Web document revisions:
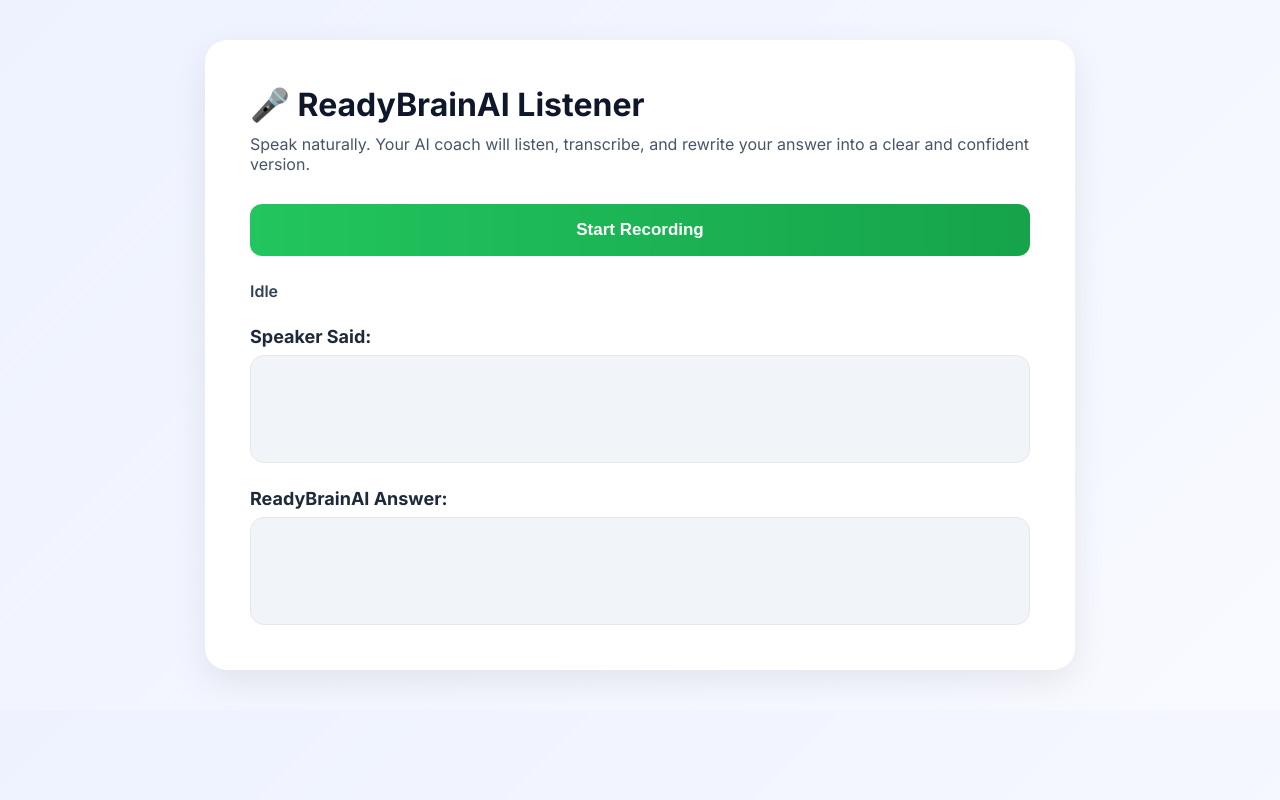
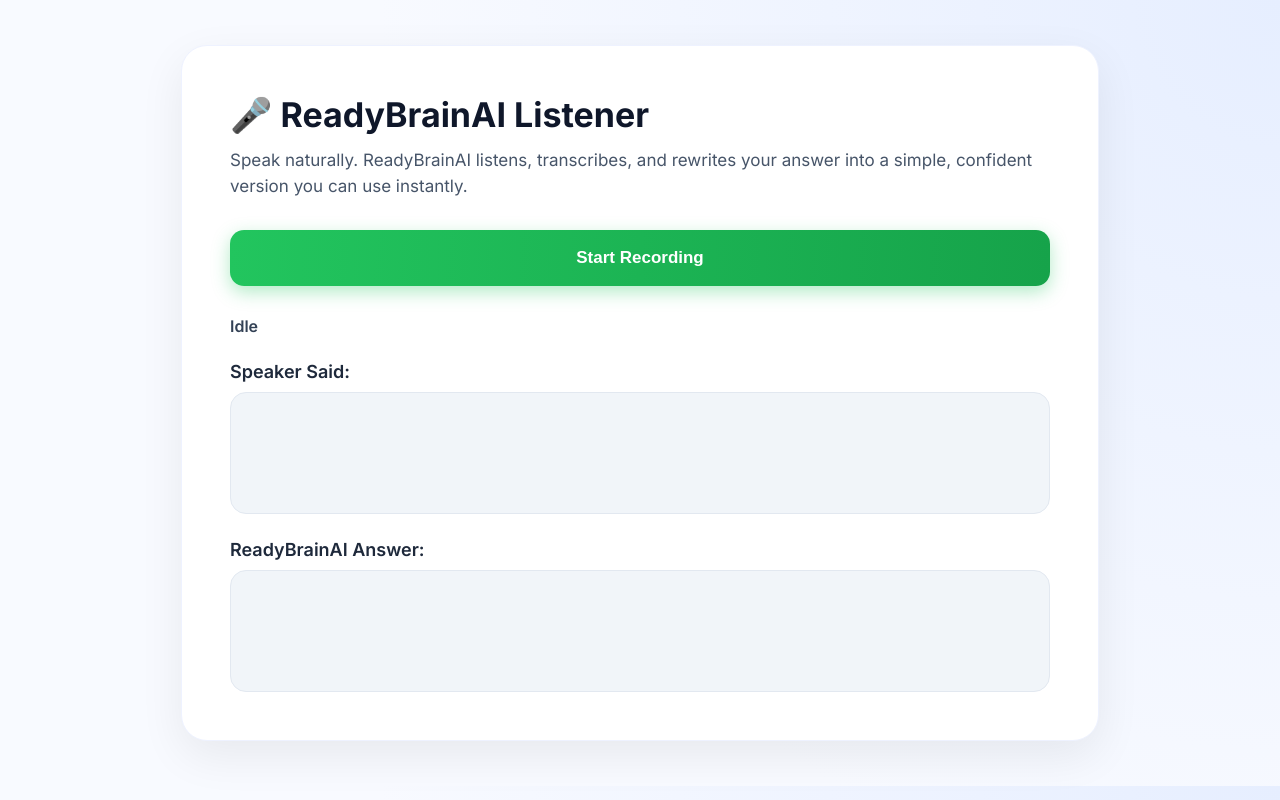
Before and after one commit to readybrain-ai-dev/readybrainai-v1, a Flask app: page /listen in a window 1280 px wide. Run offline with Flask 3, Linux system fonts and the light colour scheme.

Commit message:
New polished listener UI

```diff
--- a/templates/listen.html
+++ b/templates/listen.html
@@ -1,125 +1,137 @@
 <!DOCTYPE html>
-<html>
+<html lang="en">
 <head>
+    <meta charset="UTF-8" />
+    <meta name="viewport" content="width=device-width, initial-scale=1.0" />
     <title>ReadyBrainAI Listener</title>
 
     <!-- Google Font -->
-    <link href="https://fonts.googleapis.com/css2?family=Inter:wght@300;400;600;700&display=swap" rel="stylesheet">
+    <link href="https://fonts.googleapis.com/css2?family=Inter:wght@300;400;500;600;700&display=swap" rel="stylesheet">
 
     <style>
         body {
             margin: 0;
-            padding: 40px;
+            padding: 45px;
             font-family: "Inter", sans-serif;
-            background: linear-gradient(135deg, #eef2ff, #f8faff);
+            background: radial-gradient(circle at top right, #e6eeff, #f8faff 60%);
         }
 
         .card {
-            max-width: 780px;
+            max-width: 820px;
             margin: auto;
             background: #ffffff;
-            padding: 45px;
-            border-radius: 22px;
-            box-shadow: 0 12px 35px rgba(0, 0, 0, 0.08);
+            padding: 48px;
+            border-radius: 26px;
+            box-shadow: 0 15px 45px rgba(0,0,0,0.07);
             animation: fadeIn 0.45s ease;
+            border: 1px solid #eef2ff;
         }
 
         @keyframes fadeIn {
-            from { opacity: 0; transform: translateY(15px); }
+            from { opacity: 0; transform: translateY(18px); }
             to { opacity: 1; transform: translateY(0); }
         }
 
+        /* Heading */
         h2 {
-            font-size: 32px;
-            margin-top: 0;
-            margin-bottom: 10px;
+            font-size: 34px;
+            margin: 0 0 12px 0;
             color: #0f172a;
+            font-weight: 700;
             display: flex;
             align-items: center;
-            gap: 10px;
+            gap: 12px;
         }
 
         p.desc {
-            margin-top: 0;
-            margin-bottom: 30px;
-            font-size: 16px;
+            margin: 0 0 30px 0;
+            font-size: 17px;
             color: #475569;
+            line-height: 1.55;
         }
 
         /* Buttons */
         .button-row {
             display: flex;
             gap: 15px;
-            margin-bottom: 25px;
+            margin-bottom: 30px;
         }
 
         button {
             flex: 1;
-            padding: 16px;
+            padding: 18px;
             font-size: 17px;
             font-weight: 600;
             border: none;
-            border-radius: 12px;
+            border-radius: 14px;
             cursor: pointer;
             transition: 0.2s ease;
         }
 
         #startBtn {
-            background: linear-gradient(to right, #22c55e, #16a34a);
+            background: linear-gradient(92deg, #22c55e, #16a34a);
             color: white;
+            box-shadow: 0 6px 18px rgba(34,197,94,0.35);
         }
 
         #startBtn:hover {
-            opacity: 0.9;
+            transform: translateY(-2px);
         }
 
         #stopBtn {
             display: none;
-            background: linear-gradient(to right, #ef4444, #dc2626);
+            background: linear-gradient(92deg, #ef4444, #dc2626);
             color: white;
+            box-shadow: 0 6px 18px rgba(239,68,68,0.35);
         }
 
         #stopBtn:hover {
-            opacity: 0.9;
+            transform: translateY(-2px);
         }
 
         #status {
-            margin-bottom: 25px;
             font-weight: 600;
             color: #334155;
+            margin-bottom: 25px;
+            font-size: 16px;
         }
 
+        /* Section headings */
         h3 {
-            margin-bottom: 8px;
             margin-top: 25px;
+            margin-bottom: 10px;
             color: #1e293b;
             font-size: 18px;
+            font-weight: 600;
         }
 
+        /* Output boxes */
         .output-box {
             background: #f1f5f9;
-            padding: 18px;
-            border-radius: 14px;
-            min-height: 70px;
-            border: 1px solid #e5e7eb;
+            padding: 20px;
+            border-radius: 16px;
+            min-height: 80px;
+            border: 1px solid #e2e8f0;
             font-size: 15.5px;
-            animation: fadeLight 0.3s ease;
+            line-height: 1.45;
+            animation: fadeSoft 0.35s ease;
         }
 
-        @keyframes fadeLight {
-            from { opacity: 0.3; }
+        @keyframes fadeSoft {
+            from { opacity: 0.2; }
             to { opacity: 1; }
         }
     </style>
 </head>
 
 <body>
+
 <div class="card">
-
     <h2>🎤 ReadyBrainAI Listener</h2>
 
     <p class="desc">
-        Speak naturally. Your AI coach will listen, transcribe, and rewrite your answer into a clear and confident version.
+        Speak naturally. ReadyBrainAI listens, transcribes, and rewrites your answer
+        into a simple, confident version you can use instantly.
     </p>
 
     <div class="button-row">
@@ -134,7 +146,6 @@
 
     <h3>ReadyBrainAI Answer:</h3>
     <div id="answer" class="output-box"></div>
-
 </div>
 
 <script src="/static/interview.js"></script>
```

* YOUR INSTRUCTIONS *
Word for word and without any pictures, return all of the lines above.

* SOLUTION BELOW *
Before and after one commit to readybrain-ai-dev/readybrainai-v1, a Flask app: page /listen in a window 1280 px wide. Run offline with Flask 3, Linux system fonts and the light colour scheme.

Commit message:
New polished listener UI

```diff
--- a/templates/listen.html
+++ b/templates/listen.html
@@ -1,125 +1,137 @@
 <!DOCTYPE html>
-<html>
+<html lang="en">
 <head>
+    <meta charset="UTF-8" />
+    <meta name="viewport" content="width=device-width, initial-scale=1.0" />
     <title>ReadyBrainAI Listener</title>
 
     <!-- Google Font -->
-    <link href="https://fonts.googleapis.com/css2?family=Inter:wght@300;400;600;700&display=swap" rel="stylesheet">
+    <link href="https://fonts.googleapis.com/css2?family=Inter:wght@300;400;500;600;700&display=swap" rel="stylesheet">
 
     <style>
         body {
             margin: 0;
-            padding: 40px;
+            padding: 45px;
             font-family: "Inter", sans-serif;
-            background: linear-gradient(135deg, #eef2ff, #f8faff);
+            background: radial-gradient(circle at top right, #e6eeff, #f8faff 60%);
         }
 
         .card {
-            max-width: 780px;
+            max-width: 820px;
             margin: auto;
             background: #ffffff;
-            padding: 45px;
-            border-radius: 22px;
-            box-shadow: 0 12px 35px rgba(0, 0, 0, 0.08);
+            padding: 48px;
+            border-radius: 26px;
+            box-shadow: 0 15px 45px rgba(0,0,0,0.07);
             animation: fadeIn 0.45s ease;
+            border: 1px solid #eef2ff;
         }
 
         @keyframes fadeIn {
-            from { opacity: 0; transform: translateY(15px); }
+            from { opacity: 0; transform: translateY(18px); }
             to { opacity: 1; transform: translateY(0); }
         }
 
+        /* Heading */
         h2 {
-            font-size: 32px;
-            margin-top: 0;
-            margin-bottom: 10px;
+            font-size: 34px;
+            margin: 0 0 12px 0;
             color: #0f172a;
+            font-weight: 700;
             display: flex;
             align-items: center;
-            gap: 10px;
+            gap: 12px;
         }
 
         p.desc {
-            margin-top: 0;
-            margin-bottom: 30px;
-            font-size: 16px;
+            margin: 0 0 30px 0;
+            font-size: 17px;
             color: #475569;
+            line-height: 1.55;
         }
 
         /* Buttons */
         .button-row {
             display: flex;
             gap: 15px;
-            margin-bottom: 25px;
+            margin-bottom: 30px;
         }
 
         button {
             flex: 1;
-            padding: 16px;
+            padding: 18px;
             font-size: 17px;
             font-weight: 600;
             border: none;
-            border-radius: 12px;
+            border-radius: 14px;
             cursor: pointer;
             transition: 0.2s ease;
         }
 
         #startBtn {
-            background: linear-gradient(to right, #22c55e, #16a34a);
+            background: linear-gradient(92deg, #22c55e, #16a34a);
             color: white;
+            box-shadow: 0 6px 18px rgba(34,197,94,0.35);
         }
 
         #startBtn:hover {
-            opacity: 0.9;
+            transform: translateY(-2px);
         }
 
         #stopBtn {
             display: none;
-            background: linear-gradient(to right, #ef4444, #dc2626);
+            background: linear-gradient(92deg, #ef4444, #dc2626);
             color: white;
+            box-shadow: 0 6px 18px rgba(239,68,68,0.35);
         }
 
         #stopBtn:hover {
-            opacity: 0.9;
+            transform: translateY(-2px);
         }
 
         #status {
-            margin-bottom: 25px;
             font-weight: 600;
             color: #334155;
+            margin-bottom: 25px;
+            font-size: 16px;
         }
 
+        /* Section headings */
         h3 {
-            margin-bottom: 8px;
             margin-top: 25px;
+            margin-bottom: 10px;
             color: #1e293b;
             font-size: 18px;
+            font-weight: 600;
         }
 
+        /* Output boxes */
         .output-box {
             background: #f1f5f9;
-            padding: 18px;
-            border-radius: 14px;
-            min-height: 70px;
-            border: 1px solid #e5e7eb;
+            padding: 20px;
+            border-radius: 16px;
+            min-height: 80px;
+            border: 1px solid #e2e8f0;
             font-size: 15.5px;
-            animation: fadeLight 0.3s ease;
+            line-height: 1.45;
+            animation: fadeSoft 0.35s ease;
         }
 
-        @keyframes fadeLight {
-            from { opacity: 0.3; }
+        @keyframes fadeSoft {
+            from { opacity: 0.2; }
             to { opacity: 1; }
         }
     </style>
 </head>
 
 <body>
+
 <div class="card">
-
     <h2>🎤 ReadyBrainAI Listener</h2>
 
     <p class="desc">
-        Speak naturally. Your AI coach will listen, transcribe, and rewrite your answer into a clear and confident version.
+        Speak naturally. ReadyBrainAI listens, transcribes, and rewrites your answer
+        into a simple, confident version you can use instantly.
     </p>
 
     <div class="button-row">
@@ -134,7 +146,6 @@
 
     <h3>ReadyBrainAI Answer:</h3>
     <div id="answer" class="output-box"></div>
-
 </div>
 
 <script src="/static/interview.js"></script>
```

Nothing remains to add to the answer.